Baby’s on the way and you’re trying to decide whether to breastfeed. Debunking these common breastfeeding myths, supplied by HealthyChildren.org and FitPregnancy, will help you make an informed decision.
Myth No. 1: You can’t get pregnant while breastfeeding. Although it’s true that breastfeeding delays the return of a mother’s menstrual cycle, which would naturally extend the amount of time between pregnancies, breastfeeding is not a reliable form of contraception.
Myth No. 2: You need to toughen your nipples before breastfeeding. It is not clear exactly what one would do to toughen nipples, but it sounds uncomfortable and is unnecessary. Nipple toughening occurs naturally as a result of giving birth.
Myth No. 3: Small breasts don’t produce as much milk as large breasts. Human intuition often associates large breasts with large amounts of milk production. Intuition, in this instance, is wrong. Small breasts produce just as much milk as large breasts.
Myth No. 4: Breastfeeding ruins the shape of your breasts. Age, weight gain and gravity affect the shape of your breasts more than breastfeeding. Most women discover that their breasts return to pre-pregnancy shape and size after they stop nursing.
Myth No. 5: Breastfeeding mothers can only eat bland food. What goes into the mom eventually goes into the baby, but that doesn’t mean spicy food gives your baby indigestion or cabbage and broccoli lead to a gassy baby. Potentially upsetting elements in food are broken down during the digestive process and should not harm the baby.
Myth No. 6: You need to nurse every two hours. Although some babies nurse every two hours, a baby’s feeding schedule is individual. Some eat more. Some eat less. If you’re concerned that you’re baby might not be getting enough to eat, consult your pediatrician and monitor the baby’s weight.
Myth No. 7: You should stop breastfeeding before the baby’s first birthday. Pediatricians recommend breastfeeding as the only form of nourishment for the first six months and breastfeeding for an additional six months after solid food is introduced. When to stop breastfeeding, however, is a personal decision, and many moms choose to continue breastfeeding after a year.

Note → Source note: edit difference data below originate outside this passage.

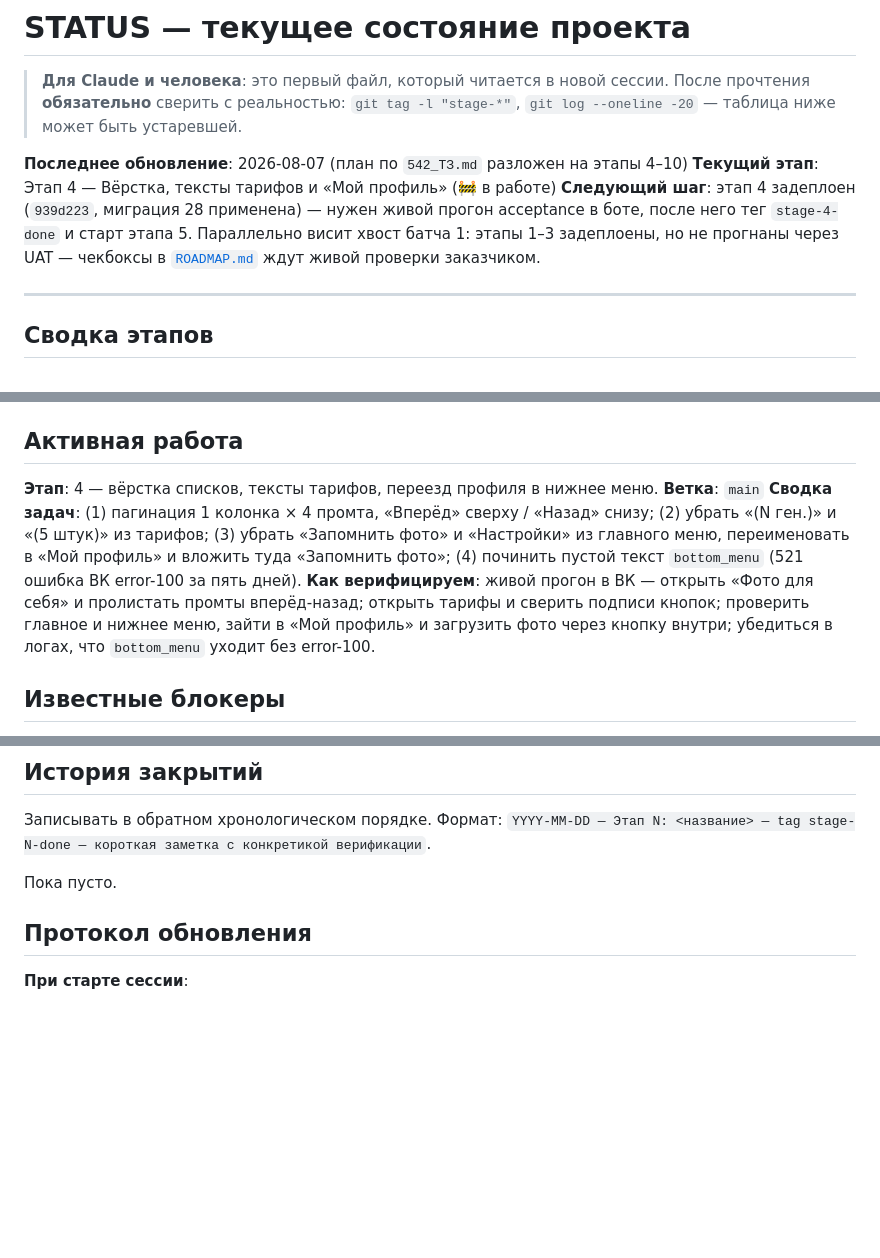
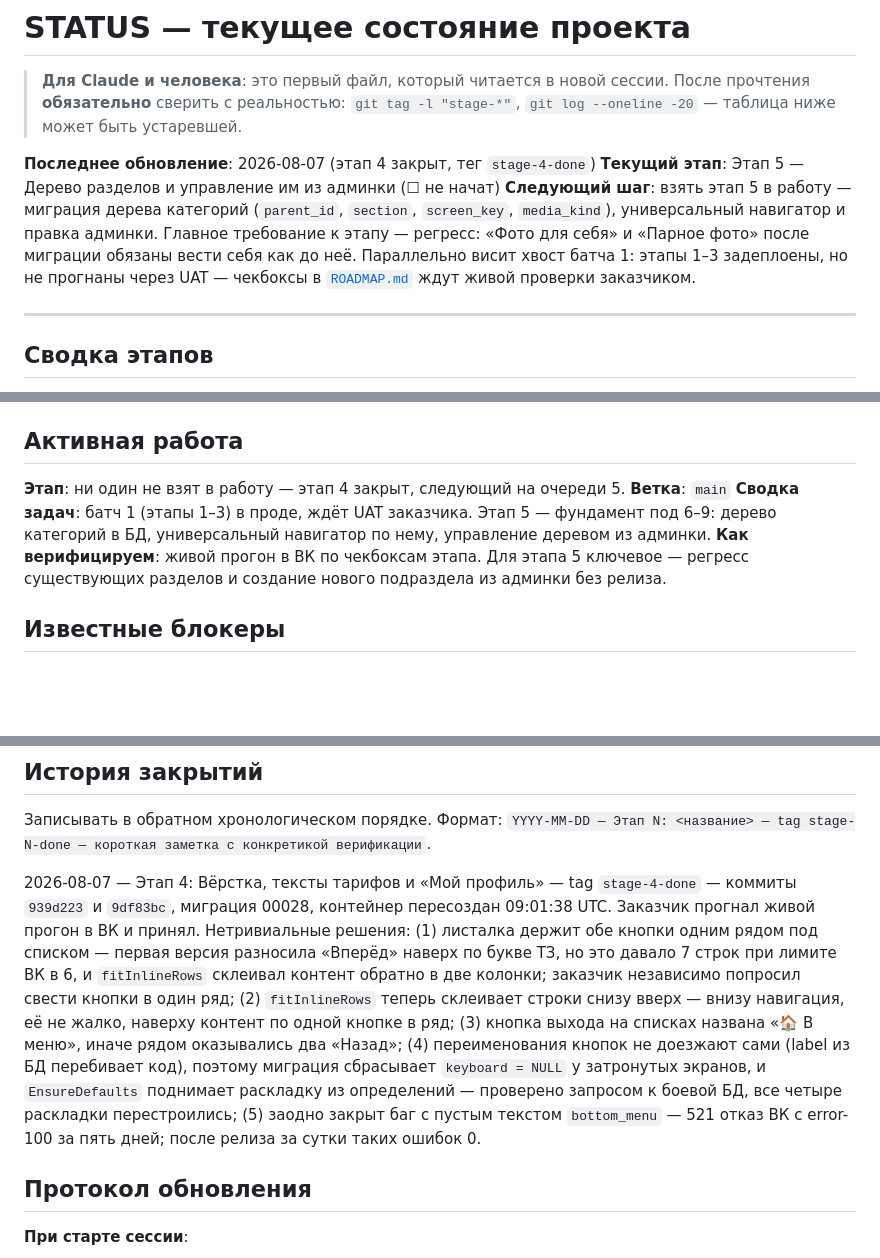
Before and after one commit to dimatolpygin/vk_project, a Markdown page: docs/STATUS.md, 3 parts joined by grey strips. GitHub-like rendering; blank space fills up the shorter version.

Commit message:
chore(status): close stage 4
Co-Authored-By: Claude Opus 5 (1M context) <noreply@anthropic.com>

```diff
--- a/docs/STATUS.md
+++ b/docs/STATUS.md
@@ -4,9 +4,9 @@
 > прочтения **обязательно** сверить с реальностью: `git tag -l "stage-*"`,
 > `git log --oneline -20` — таблица ниже может быть устаревшей.
 
-**Последнее обновление**: 2026-08-07 (план по `542_ТЗ.md` разложен на этапы 4–10)
-**Текущий этап**: Этап 4 — Вёрстка, тексты тарифов и «Мой профиль» (🚧 в работе)
-**Следующий шаг**: этап 4 задеплоен (`939d223`, миграция 28 применена) — нужен живой прогон acceptance в боте, после него тег `stage-4-done` и старт этапа 5. Параллельно висит хвост батча 1: этапы 1–3 задеплоены, но не прогнаны через UAT — чекбоксы в [`ROADMAP.md`](ROADMAP.md) ждут живой проверки заказчиком.
+**Последнее обновление**: 2026-08-07 (этап 4 закрыт, тег `stage-4-done`)
+**Текущий этап**: Этап 5 — Дерево разделов и управление им из админки (☐ не начат)
+**Следующий шаг**: взять этап 5 в работу — миграция дерева категорий (`parent_id`, `section`, `screen_key`, `media_kind`), универсальный навигатор и правка админки. Главное требование к этапу — регресс: «Фото для себя» и «Парное фото» после миграции обязаны вести себя как до неё. Параллельно висит хвост батча 1: этапы 1–3 задеплоены, но не прогнаны через UAT — чекбоксы в [`ROADMAP.md`](ROADMAP.md) ждут живой проверки заказчиком.
 
 ---
 
@@ -35,10 +35,10 @@
 
 ## Активная работа
 
-**Этап**: 4 — вёрстка списков, тексты тарифов, переезд профиля в нижнее меню.
+**Этап**: ни один не взят в работу — этап 4 закрыт, следующий на очереди 5.
 **Ветка**: `main`
-**Сводка задач**: (1) пагинация 1 колонка × 4 промта, «Вперёд» сверху / «Назад» снизу; (2) убрать «(N ген.)» и «(5 штук)» из тарифов; (3) убрать «Запомнить фото» и «Настройки» из главного меню, переименовать в «Мой профиль» и вложить туда «Запомнить фото»; (4) починить пустой текст `bottom_menu` (521 ошибка ВК error-100 за пять дней).
-**Как верифицируем**: живой прогон в ВК — открыть «Фото для себя» и пролистать промты вперёд-назад; открыть тарифы и сверить подписи кнопок; проверить главное и нижнее меню, зайти в «Мой профиль» и загрузить фото через кнопку внутри; убедиться в логах, что `bottom_menu` уходит без error-100.
+**Сводка задач**: батч 1 (этапы 1–3) в проде, ждёт UAT заказчика. Этап 5 — фундамент под 6–9: дерево категорий в БД, универсальный навигатор по нему, управление деревом из админки.
+**Как верифицируем**: живой прогон в ВК по чекбоксам этапа. Для этапа 5 ключевое — регресс существующих разделов и создание нового подраздела из админки без релиза.
 
 ## Известные блокеры
 
@@ -62,7 +62,20 @@
 Записывать в обратном хронологическом порядке. Формат:
 `YYYY-MM-DD — Этап N: <название> — tag stage-N-done — короткая заметка с конкретикой верификации`.
 
-Пока пусто.
+2026-08-07 — Этап 4: Вёрстка, тексты тарифов и «Мой профиль» — tag `stage-4-done` — коммиты
+`939d223` и `9df83bc`, миграция 00028, контейнер пересоздан 09:01:38 UTC. Заказчик прогнал
+живой прогон в ВК и принял. Нетривиальные решения:
+(1) листалка держит обе кнопки одним рядом под списком — первая версия разносила «Вперёд»
+наверх по букве ТЗ, но это давало 7 строк при лимите ВК в 6, и `fitInlineRows` склеивал
+контент обратно в две колонки; заказчик независимо попросил свести кнопки в один ряд;
+(2) `fitInlineRows` теперь склеивает строки снизу вверх — внизу навигация, её не жалко,
+наверху контент по одной кнопке в ряд;
+(3) кнопка выхода на списках названа «🏠 В меню», иначе рядом оказывались два «Назад»;
+(4) переименования кнопок не доезжают сами (label из БД перебивает код), поэтому миграция
+сбрасывает `keyboard = NULL` у затронутых экранов, и `EnsureDefaults` поднимает раскладку
+из определений — проверено запросом к боевой БД, все четыре раскладки перестроились;
+(5) заодно закрыт баг с пустым текстом `bottom_menu` — 521 отказ ВК с error-100 за пять
+дней; после релиза за сутки таких ошибок 0.
 
 ## Протокол обновления
 
```
Also changed, not shown: other parts of docs/STATUS.md (+1 -1 lines), docs/ROADMAP.md (+10 -10 lines).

Myth No. 8: Giving your baby breast-pumped milk in a bottle will make it difficult to return to breastfeeding. Once the baby has mastered breastfeeding — most times in about six weeks — a baby usually can go between breastfeeding and bottle feeding without problems, especially if it’s limited to one bottle per day.